#### Problem to solve
Your response must consist of one number: how many lines in this material contain the word "Vercel".

#### The input

********

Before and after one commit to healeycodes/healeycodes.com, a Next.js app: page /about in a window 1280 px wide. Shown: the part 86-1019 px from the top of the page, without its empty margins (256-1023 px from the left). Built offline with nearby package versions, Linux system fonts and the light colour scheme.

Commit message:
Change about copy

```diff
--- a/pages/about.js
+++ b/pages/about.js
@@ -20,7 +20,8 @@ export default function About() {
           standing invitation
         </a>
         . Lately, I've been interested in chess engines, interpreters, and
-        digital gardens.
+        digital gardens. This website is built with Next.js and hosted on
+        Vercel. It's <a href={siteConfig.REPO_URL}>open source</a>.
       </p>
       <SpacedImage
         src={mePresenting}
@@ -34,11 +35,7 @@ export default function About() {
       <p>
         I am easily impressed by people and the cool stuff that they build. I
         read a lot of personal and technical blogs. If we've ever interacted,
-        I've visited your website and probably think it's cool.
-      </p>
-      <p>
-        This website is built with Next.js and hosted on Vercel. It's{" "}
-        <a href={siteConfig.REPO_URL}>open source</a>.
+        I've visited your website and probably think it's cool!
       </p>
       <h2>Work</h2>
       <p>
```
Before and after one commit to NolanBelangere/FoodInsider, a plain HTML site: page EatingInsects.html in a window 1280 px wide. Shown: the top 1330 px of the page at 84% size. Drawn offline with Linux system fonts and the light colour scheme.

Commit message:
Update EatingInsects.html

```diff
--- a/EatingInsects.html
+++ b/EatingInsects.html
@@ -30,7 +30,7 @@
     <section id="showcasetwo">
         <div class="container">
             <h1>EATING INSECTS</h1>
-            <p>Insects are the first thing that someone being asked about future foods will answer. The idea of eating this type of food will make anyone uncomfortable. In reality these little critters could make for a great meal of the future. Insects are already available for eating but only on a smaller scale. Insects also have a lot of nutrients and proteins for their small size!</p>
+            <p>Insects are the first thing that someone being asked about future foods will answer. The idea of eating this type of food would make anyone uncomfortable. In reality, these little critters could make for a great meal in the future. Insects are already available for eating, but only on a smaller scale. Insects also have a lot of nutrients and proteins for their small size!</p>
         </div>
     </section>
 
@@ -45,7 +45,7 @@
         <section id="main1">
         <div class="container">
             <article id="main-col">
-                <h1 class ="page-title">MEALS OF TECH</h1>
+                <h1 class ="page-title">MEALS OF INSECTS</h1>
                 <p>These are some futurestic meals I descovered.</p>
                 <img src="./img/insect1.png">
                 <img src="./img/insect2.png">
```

********

#### Result for this task
2